■ **Exercise material**:
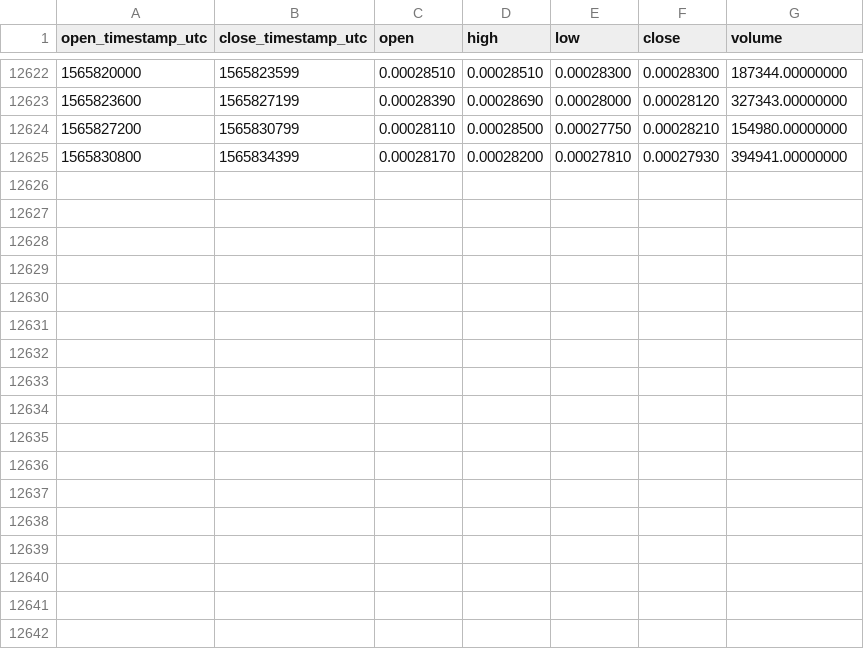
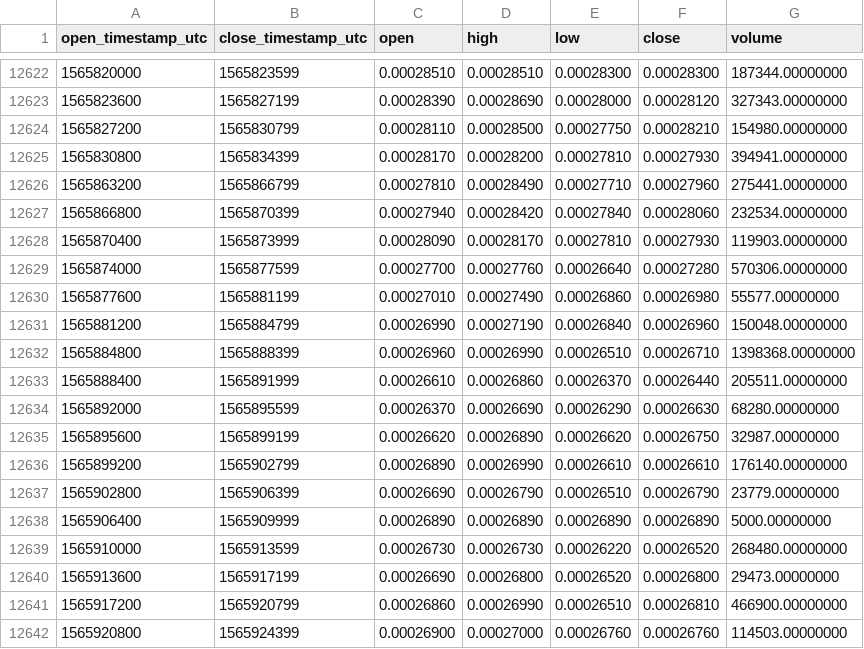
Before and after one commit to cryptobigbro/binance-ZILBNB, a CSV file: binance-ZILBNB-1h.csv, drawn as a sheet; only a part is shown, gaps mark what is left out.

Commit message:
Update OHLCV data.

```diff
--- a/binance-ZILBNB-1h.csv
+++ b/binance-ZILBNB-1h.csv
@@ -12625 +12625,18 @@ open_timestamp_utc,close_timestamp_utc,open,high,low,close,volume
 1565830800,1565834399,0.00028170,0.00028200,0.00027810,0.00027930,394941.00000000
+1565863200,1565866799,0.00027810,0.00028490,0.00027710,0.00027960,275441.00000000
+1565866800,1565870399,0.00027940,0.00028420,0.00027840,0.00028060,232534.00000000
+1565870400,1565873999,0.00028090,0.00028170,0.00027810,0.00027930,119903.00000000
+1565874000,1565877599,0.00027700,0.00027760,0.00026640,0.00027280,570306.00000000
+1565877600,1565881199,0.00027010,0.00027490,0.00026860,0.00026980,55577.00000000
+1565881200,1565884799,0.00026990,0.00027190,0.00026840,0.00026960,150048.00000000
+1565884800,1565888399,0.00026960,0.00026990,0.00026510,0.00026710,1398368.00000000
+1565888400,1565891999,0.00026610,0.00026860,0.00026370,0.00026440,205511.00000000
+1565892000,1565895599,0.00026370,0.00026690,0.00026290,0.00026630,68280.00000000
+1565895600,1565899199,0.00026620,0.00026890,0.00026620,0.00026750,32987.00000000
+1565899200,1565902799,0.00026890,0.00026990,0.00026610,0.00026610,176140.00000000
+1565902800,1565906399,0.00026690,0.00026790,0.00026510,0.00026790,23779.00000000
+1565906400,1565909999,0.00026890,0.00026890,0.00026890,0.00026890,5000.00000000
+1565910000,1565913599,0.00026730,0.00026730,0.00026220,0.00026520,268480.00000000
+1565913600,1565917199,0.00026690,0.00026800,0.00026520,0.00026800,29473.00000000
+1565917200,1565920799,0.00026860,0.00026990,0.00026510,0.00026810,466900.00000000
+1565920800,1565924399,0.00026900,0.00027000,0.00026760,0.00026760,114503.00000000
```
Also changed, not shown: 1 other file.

...

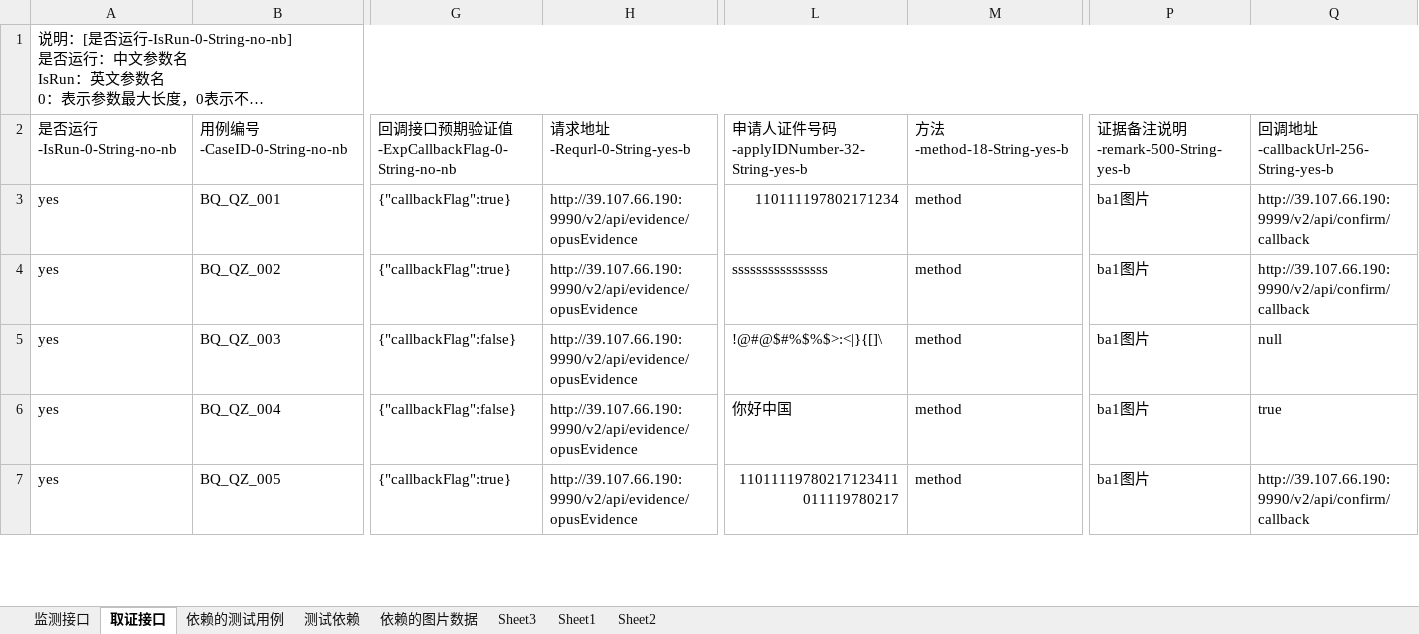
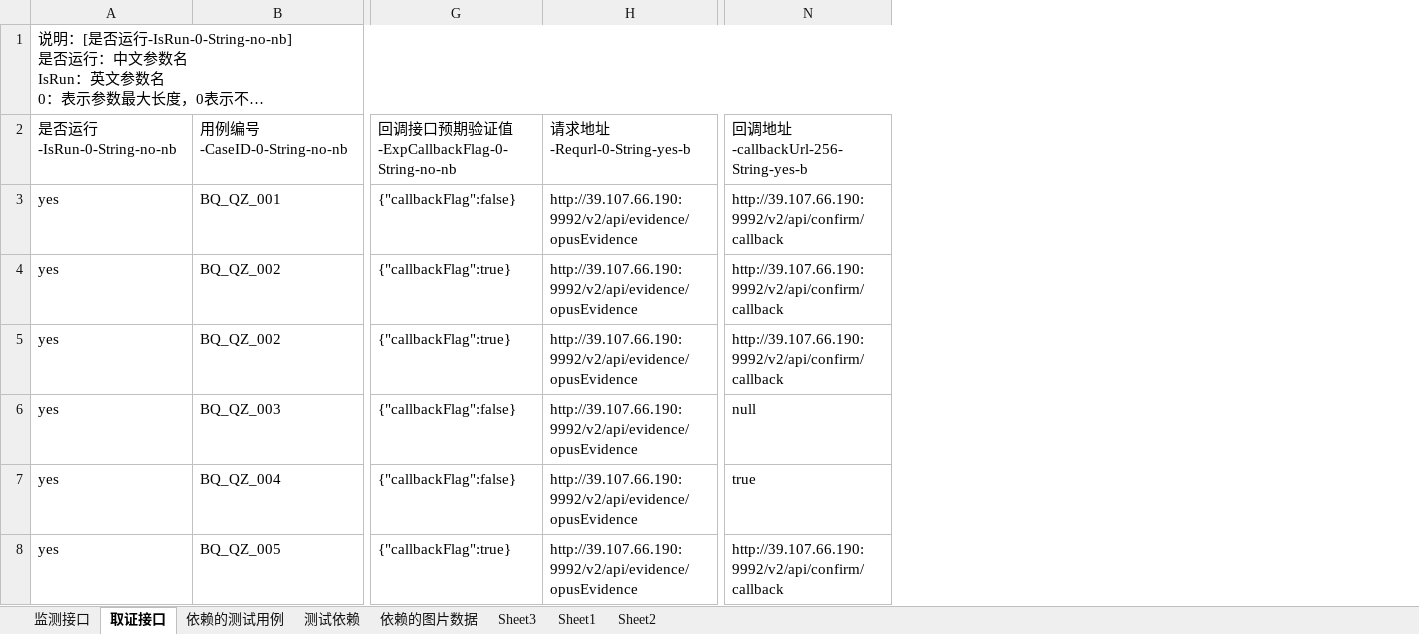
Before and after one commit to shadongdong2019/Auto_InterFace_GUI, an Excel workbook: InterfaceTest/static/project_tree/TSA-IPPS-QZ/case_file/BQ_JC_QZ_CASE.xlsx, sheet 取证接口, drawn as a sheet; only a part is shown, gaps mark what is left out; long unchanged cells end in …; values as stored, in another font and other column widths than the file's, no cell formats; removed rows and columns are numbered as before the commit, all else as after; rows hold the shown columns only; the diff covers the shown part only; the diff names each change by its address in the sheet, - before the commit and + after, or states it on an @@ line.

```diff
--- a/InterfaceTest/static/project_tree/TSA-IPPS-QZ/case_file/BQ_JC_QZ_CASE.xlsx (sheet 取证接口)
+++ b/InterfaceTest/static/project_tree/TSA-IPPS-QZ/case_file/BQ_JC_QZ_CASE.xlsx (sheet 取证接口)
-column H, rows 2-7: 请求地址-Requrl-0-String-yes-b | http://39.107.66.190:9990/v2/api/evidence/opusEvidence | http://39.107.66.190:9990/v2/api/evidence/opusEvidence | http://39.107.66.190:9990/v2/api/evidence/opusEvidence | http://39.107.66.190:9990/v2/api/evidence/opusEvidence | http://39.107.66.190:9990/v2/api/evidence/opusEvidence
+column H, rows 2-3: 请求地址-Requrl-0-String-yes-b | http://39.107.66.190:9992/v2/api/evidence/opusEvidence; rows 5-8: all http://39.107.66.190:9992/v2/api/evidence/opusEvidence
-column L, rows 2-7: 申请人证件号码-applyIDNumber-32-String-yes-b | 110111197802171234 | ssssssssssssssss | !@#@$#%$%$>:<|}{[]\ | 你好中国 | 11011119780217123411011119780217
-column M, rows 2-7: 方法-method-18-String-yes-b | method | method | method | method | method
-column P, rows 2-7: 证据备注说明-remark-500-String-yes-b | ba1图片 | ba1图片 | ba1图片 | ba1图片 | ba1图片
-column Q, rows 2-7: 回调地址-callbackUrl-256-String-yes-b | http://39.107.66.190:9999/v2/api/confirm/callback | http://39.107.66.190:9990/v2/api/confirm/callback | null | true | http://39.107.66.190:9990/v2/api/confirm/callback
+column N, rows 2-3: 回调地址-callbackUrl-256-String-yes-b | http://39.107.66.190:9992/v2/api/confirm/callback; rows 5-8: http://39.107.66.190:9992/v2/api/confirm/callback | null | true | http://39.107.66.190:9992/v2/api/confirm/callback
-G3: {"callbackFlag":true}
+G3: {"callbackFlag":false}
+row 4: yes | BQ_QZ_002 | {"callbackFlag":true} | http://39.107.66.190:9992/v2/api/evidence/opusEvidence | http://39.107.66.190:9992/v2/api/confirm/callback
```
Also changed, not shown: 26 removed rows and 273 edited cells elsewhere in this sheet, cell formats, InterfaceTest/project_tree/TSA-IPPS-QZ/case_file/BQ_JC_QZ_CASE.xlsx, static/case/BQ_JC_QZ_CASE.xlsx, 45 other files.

--

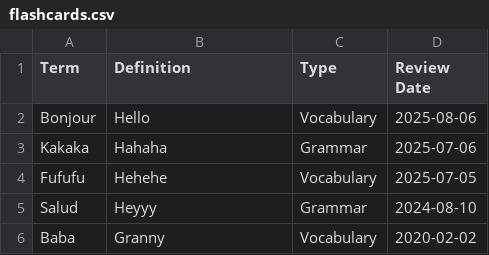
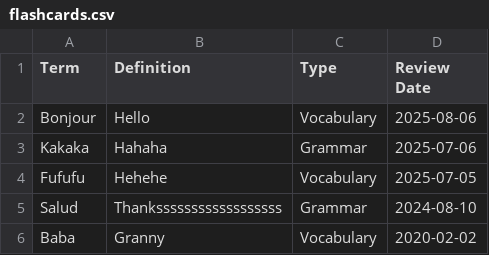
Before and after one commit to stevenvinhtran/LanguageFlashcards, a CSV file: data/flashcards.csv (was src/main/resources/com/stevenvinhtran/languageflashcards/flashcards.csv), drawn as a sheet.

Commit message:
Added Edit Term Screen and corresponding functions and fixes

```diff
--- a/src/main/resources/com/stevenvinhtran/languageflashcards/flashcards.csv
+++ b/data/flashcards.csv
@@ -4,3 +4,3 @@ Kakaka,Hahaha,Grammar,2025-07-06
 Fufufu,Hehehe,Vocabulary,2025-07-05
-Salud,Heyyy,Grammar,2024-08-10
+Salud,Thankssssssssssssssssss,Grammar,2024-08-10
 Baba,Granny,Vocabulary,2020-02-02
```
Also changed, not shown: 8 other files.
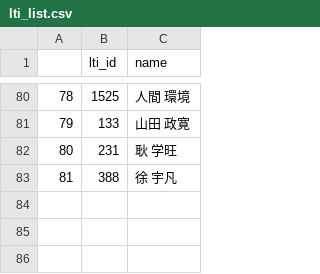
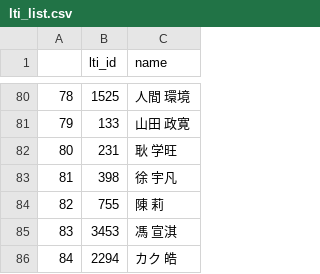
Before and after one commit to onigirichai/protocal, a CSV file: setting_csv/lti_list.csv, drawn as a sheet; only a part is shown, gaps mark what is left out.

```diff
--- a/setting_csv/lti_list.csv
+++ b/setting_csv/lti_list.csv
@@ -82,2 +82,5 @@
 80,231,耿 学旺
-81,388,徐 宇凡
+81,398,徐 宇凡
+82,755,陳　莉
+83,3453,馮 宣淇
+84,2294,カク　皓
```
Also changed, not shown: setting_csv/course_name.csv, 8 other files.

■ **Work required**:
The word "Requrl" is the filter: copy every line of the listing above that contains it.

■ **Output below**:
-column H, rows 2-7: 请求地址-Requrl-0-String-yes-b | http://39.107.66.190:9990/v2/api/evidence/opusEvidence | http://39.107.66.190:9990/v2/api/evidence/opusEvidence | http://39.107.66.190:9990/v2/api/evidence/opusEvidence | http://39.107.66.190:9990/v2/api/evidence/opusEvidence | http://39.107.66.190:9990/v2/api/evidence/opusEvidence
+column H, rows 2-3: 请求地址-Requrl-0-String-yes-b | http://39.107.66.190:9992/v2/api/evidence/opusEvidence; rows 5-8: all http://39.107.66.190:9992/v2/api/evidence/opusEvidence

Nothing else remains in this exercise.